Steve Blackman: Yeah, something has happened—without giving away where we want to go with season three—that they have [caused]. They fix one thing, but they might’ve had an effect on another. There’s a twist in what they affected, but I mean, clearly in their proper timeline, there is no “Sparrow Academy” and [Sir Reginald] Hargreeves is dead and, yet, he’s standing right there in the living room. So something has changed and now there’s Ben, who is alive. So, something’s gone wrong.
AVC: If there’s a bit of a “butterfly effect” involved, are there certain details from season two we should keep an eye on? Certain moments that might dictate where the story could be headed next?
SB: Yeah, I won’t tell you [Laughs]. But, first of all, there’s a ton of Easter eggs in the show that we planted that will give you some sense of what’s going to happen if there’s a season three, plus they answer some of the questions about seasons two and one. So should people should look for the Easter eggs, but yes, a lot of the clues of where we’re going already planted in the show.
AVC: Harlan’s final scene feels like one of those moments—one of the places where the seeds are being planted.
SB: You’re on the right page.
AVC: And it feels like uncharted territory because this season uses the comics—specifically The Umbrella Academy: Dallas—as kind of a springboard to continue to take the show on its own direction. Many of the diversions from the comics feel born out of the characters, and what the ensemble brings to their roles. How much was the cast involved in the process of plotting out this season?
SB: Well, ultimately I start with the writers. I mean, I always get the input of the actors, but the first process for me is sitting down with the writers. I start with a network, I give them my pitch for the next season. Then I sit down with the writers, but there’s a point where we bring in the actors and I asked them individually, you know, “What do you think about the storyline? What do you think you would be doing in the ’60s?” So we’re very collaborative on that front. We had a lot of fun positioning them as fish-out-of-water in the ’60s. It was a fun time, but it was a very tumultuous time. I thought it was a good setting for the second season.
AVC: And we’d be remiss if we didn’t bring up Kate Walsh, who makes a surprising return this season with an even more crucial role.
SB: I’ve worked with Kate Walsh for years and I really love working with her, and the crew and cast loved her. I wanted to tell a story—she never got to really finish what she started—and I thought it’d be interesting to see her as a rogue character. She’s worked with The Commission loyally her whole life, so, what happens if she decides to go it on her own? How smart is The Handler? It turns out, she’s quite smart! And I wanted to see how that would be portrayed and how we could sort of have fun with that. I think she’s fun in just about every scene she’s in, she brings something really weird.
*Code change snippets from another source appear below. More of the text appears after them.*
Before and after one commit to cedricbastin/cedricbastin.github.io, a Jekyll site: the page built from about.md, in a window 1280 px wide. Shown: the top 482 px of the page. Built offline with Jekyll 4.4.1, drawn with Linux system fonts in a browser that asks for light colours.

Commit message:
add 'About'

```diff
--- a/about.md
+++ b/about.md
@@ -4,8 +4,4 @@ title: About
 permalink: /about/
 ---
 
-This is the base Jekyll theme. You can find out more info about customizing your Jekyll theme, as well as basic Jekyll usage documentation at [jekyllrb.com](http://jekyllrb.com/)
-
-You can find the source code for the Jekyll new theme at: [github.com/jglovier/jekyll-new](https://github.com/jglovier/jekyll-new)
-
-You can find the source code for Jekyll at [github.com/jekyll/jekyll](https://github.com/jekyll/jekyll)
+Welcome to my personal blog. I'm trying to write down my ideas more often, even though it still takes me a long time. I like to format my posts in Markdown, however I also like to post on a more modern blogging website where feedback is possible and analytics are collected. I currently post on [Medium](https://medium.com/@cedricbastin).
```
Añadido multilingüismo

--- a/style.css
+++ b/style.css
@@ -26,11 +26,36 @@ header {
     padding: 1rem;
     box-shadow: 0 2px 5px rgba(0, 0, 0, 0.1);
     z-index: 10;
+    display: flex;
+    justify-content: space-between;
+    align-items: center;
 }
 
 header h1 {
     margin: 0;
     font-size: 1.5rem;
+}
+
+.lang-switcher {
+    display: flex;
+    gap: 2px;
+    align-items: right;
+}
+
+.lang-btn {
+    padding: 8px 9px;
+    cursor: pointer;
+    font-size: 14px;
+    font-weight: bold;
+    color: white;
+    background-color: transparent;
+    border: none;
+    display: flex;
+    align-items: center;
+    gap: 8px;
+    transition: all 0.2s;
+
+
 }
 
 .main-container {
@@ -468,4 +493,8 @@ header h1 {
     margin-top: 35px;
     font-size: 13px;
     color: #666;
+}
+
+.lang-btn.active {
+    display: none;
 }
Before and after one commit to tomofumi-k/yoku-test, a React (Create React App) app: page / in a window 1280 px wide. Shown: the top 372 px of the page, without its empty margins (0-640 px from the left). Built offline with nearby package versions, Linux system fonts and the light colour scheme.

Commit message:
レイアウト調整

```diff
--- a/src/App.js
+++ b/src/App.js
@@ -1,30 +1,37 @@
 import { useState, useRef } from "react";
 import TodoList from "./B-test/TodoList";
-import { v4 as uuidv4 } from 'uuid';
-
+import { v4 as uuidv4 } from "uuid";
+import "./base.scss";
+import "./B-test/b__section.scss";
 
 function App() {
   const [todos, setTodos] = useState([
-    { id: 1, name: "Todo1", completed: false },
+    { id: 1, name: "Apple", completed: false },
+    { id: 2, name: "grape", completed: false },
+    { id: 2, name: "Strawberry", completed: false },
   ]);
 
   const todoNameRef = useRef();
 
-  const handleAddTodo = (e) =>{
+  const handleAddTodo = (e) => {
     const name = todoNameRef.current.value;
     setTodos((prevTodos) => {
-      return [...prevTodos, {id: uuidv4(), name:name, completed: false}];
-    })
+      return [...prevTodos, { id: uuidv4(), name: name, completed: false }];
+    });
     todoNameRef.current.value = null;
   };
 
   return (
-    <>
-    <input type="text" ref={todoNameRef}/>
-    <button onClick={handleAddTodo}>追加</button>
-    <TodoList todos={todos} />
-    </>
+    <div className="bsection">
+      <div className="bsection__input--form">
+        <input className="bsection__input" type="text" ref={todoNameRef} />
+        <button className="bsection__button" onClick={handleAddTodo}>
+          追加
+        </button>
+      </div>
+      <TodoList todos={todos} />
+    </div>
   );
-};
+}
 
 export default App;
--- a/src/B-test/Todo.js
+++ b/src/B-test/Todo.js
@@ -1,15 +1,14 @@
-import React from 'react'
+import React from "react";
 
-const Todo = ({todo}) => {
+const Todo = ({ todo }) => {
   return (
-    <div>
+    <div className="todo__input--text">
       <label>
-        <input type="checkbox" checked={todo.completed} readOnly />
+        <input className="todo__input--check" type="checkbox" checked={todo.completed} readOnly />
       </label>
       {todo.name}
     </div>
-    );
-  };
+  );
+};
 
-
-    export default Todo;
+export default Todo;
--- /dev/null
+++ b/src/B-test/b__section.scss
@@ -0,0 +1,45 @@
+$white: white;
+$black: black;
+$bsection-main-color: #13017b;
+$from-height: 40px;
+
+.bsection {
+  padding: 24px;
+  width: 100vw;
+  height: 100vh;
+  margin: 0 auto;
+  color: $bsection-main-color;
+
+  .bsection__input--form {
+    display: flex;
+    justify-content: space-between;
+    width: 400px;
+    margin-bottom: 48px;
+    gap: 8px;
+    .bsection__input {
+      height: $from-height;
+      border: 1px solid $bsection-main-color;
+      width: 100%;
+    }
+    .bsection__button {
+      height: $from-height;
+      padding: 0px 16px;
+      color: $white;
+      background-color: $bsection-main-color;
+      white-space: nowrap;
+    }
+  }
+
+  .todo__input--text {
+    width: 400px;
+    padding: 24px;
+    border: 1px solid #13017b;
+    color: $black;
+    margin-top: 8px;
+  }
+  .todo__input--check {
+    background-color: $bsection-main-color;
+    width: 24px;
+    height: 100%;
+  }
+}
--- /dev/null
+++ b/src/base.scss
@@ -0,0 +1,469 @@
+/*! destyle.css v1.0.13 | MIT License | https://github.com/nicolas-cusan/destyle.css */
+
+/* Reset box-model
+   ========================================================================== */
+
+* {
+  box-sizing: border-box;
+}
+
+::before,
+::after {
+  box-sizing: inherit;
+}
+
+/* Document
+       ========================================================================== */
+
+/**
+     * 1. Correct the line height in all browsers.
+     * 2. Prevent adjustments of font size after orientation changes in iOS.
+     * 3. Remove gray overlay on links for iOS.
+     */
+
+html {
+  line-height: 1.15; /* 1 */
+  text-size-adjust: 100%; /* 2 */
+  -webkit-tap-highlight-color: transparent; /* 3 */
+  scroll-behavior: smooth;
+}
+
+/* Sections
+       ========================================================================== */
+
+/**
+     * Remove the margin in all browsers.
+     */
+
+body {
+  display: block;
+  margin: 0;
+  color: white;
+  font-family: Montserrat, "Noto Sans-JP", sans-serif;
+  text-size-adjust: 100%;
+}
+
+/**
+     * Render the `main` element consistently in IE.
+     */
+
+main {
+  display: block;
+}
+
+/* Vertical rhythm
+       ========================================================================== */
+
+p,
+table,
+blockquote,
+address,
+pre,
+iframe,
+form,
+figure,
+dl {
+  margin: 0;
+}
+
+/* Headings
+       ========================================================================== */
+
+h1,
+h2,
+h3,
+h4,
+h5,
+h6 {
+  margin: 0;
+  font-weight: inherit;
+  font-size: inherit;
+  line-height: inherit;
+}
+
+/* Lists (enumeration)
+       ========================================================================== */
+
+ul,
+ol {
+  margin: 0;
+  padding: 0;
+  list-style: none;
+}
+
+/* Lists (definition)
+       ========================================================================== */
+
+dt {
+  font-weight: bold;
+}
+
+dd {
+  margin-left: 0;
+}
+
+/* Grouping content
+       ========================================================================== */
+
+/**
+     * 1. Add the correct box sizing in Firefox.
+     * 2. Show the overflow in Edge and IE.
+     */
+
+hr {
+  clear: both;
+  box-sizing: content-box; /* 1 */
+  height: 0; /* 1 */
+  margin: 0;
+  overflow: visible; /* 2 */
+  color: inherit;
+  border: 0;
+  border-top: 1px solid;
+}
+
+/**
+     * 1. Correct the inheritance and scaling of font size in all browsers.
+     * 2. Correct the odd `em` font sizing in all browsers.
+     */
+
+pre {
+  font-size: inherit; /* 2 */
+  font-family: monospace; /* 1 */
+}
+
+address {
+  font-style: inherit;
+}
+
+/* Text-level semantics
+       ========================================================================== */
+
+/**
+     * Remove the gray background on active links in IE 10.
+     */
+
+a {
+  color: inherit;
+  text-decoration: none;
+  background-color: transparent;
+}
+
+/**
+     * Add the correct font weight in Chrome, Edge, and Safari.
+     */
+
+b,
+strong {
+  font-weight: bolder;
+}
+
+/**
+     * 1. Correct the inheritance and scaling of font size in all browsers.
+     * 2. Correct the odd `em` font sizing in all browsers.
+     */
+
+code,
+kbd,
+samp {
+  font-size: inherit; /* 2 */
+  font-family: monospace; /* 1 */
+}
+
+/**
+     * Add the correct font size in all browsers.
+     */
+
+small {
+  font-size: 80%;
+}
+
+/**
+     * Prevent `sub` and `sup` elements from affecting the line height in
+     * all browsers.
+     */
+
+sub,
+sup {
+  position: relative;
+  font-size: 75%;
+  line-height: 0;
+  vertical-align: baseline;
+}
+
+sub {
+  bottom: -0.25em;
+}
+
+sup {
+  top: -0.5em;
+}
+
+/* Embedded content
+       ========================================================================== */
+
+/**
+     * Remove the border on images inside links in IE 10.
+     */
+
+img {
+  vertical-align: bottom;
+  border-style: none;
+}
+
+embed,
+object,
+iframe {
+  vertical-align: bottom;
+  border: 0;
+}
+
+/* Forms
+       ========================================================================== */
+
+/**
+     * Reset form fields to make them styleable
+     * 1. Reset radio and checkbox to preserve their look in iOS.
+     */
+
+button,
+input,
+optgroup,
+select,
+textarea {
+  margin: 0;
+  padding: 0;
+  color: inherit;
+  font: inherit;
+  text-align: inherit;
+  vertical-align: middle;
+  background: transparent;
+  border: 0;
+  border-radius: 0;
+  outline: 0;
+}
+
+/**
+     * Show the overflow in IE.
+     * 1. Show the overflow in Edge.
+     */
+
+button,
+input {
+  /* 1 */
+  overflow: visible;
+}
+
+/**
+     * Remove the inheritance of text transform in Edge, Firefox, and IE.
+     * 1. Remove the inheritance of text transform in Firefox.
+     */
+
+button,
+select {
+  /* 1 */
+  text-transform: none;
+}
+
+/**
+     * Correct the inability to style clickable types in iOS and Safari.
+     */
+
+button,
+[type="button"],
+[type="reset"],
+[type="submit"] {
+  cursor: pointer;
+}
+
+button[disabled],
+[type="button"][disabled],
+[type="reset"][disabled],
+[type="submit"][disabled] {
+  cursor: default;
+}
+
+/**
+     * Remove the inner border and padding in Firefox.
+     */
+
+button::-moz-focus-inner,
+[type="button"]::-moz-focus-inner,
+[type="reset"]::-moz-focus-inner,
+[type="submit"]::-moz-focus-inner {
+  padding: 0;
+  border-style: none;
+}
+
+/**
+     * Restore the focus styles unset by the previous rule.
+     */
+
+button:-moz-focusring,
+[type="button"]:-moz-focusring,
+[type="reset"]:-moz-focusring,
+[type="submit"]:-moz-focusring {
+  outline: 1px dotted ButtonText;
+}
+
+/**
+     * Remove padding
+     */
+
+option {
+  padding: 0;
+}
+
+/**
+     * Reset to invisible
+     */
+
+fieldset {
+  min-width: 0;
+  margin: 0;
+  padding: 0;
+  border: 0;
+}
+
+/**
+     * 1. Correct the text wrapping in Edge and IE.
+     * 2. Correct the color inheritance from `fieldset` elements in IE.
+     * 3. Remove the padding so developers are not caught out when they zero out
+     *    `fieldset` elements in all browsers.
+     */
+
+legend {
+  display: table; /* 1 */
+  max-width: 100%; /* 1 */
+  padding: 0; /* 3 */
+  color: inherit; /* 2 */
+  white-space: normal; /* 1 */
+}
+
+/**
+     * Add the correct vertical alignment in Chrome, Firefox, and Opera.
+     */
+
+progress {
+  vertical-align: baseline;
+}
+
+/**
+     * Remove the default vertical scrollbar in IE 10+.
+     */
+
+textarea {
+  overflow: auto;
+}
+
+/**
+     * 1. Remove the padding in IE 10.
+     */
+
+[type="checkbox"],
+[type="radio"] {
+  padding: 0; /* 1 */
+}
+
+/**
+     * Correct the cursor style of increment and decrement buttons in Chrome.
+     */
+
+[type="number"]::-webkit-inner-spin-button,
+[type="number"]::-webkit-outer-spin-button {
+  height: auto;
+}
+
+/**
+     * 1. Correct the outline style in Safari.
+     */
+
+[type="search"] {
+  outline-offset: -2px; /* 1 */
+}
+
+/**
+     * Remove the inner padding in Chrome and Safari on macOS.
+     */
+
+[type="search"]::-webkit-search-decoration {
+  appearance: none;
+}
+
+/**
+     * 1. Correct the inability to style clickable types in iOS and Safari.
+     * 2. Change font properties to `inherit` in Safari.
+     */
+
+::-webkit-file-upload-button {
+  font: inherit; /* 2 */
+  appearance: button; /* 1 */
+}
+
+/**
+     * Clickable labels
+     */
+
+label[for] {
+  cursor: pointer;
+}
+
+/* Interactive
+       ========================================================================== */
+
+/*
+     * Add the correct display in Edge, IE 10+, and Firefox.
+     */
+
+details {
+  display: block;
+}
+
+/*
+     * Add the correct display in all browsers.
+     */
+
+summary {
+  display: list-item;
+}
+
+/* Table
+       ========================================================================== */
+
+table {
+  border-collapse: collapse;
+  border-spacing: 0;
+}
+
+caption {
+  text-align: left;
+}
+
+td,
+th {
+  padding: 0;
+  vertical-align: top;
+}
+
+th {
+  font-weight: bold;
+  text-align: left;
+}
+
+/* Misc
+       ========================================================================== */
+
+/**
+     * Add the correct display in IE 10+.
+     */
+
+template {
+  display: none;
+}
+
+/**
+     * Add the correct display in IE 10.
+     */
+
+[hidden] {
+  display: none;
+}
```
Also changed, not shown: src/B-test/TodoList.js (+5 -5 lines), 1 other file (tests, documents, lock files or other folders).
And then the costuming by Chris Hargadon was just truly amazing. [Kate Walsh] is in many different outfits: Some of them are ’50s, some of the are ’60s, some of them I don’t know where they’re from, but they’re all sort of weird and unique and beautiful.
AVC: The fascinators alone!
SB: And the Jackie O. blue dress [allusion] going on.
AVC: Aside from the fashion, we learn a lot about The Handler through her relationship with Lila [Ritu Arya]. Where did the idea come from to show the motherly side of her?
SB: Well, I wanted to show the motherly side of her, and then I wanted to show that these kids weren’t alone—that there is another special kid in the universe just like them. Clearly of the 43, there’s more than just the seven of them, and Lila is proof of that. So it’s not quite about the maternal side of The Handler because she had an ulterior motive in why she picked Lila. Ritu Arya is a very good addition.
Graphic: Karl Gustafson; Photo: George Pimentel (Getty Images)